Using git tag for Presentations or Workshops

4 minute read

While we hope it never happens, demo failures happen when presenting talks or doing workshops. I do not know of a speaker that has not had a demo go bad while up on stage or live streams. Many of us have a back up plan. Some record screenshots or videos of the code, some create multiple copies of the code (ie: Start, Step 1, Step2, etc, End), some use assorted version control (git, TFS, SVN, etc), or even just USB drives. I, myself, have been a ‘create multiple copies of the code’ kind of presenter. While that has worked for me in the past, it has some challenges. The folders can be large, especially with Node projects or a lot of packages. Sharing between laptops is a pain. And backing up the solutions/demos. After searching around for solutions for this, I decided to use git tagging to solve this for me.

In a nutshell, git tagging provides the ability to ‘tag’ a specific commit with a message similar to label in TFS. Some might be saying, but you can do the same with a branch, and while yes you can, a branch is also subjected to changes if you are not careful, a tag is associated with an individual commit id.

How is a tag different from a branch in Git? Which should I use, here?

-Stack Overflow

The How

For my planned presentations or workshops, I generally have a script that I use. The script contains setup info for the talk (tools, software, versions, etc), prep work (how to get ready), then the actual talk. The talk is usually bullet points with the code snippets I want to run/type/copy&paste/etc. Sometimes, as we all know, code does not always run the first time or you type something and things break and you have to recover. The good presenters, typically recover without the attendees even knowing. This is where the tagging comes in. Now, instead of multiple copies of the different ‘stages’ or ‘steps’ in an demo, I commit the step and then git *tag* the commit.

The Steps

First step is to start with a git repository for your presentation or demo. The provider, GitHub, Azure, GitLab or others does not matter. I chose GitHub because it’s free and more people use it.

Second step is in git init your folder where your code is going to be. Don’t forget to add a .gitignore!

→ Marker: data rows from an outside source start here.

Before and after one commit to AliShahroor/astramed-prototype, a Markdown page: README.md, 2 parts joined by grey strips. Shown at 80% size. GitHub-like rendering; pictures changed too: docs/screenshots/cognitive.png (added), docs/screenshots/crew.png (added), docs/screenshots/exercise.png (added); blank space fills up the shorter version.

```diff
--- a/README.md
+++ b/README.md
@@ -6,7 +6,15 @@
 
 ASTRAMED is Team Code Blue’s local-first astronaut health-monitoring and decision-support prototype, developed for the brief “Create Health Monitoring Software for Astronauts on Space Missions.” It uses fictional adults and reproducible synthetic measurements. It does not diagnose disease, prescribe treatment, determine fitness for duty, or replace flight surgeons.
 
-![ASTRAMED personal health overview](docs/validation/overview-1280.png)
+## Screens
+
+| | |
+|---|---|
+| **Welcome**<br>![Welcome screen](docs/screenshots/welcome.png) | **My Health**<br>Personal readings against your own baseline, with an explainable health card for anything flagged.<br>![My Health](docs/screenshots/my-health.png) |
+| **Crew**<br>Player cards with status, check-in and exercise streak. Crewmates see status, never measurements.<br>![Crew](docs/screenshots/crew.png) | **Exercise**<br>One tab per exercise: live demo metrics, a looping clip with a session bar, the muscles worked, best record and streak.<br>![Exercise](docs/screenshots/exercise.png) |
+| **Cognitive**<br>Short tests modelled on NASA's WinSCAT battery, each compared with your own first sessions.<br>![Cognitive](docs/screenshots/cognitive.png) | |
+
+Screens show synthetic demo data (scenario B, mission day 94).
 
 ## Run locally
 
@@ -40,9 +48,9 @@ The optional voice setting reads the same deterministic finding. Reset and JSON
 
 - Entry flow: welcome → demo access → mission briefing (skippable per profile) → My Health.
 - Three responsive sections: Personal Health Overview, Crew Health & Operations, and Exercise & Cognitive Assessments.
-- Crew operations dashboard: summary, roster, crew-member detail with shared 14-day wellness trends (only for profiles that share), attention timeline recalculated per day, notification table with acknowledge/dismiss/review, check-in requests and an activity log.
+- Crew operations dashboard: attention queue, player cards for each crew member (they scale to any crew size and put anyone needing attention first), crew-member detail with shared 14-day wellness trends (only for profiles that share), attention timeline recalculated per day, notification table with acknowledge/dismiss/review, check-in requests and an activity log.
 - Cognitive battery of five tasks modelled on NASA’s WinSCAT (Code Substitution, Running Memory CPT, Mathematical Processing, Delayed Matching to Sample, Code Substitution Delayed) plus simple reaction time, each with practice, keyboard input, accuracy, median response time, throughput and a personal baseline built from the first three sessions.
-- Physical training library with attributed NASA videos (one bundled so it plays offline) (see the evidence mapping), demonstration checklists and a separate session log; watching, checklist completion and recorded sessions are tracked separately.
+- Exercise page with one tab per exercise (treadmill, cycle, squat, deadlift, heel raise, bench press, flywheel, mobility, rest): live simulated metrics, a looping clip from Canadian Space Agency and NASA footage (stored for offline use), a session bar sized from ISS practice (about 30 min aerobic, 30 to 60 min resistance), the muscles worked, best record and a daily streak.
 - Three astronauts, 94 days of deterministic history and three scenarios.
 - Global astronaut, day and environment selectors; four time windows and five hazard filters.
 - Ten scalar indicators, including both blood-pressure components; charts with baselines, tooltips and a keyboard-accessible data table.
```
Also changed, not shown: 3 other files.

The third step is where we ‘track’ or store our presentations ‘steps’. For me, I get the code to a starting point, aka ‘File New’ stage, this is where I typically start the presentation or workshop, then perform the first commit. This is a combination of 4 git commands.

  1. git add . - This will add all of the files since the last commit
  2. git commit -m "Your commit message" - Replace "Your commit message" with a meaningful message. For me, these have been the step names, like ‘Demo-Start’, ‘Demo-Database Complete
  3. git push origin master - This may vary for you and is based on my understanding of git :)
  4. git tag "Tag Message/Name" - Replace "Tag Message/Name" with the name for the tag. This is the name you want call the commit. I use the same name as the commit message.

After I tag the commit, I am ready to repeat step 3 until all of the steps are done.

So an example of running through the steps would be something like this.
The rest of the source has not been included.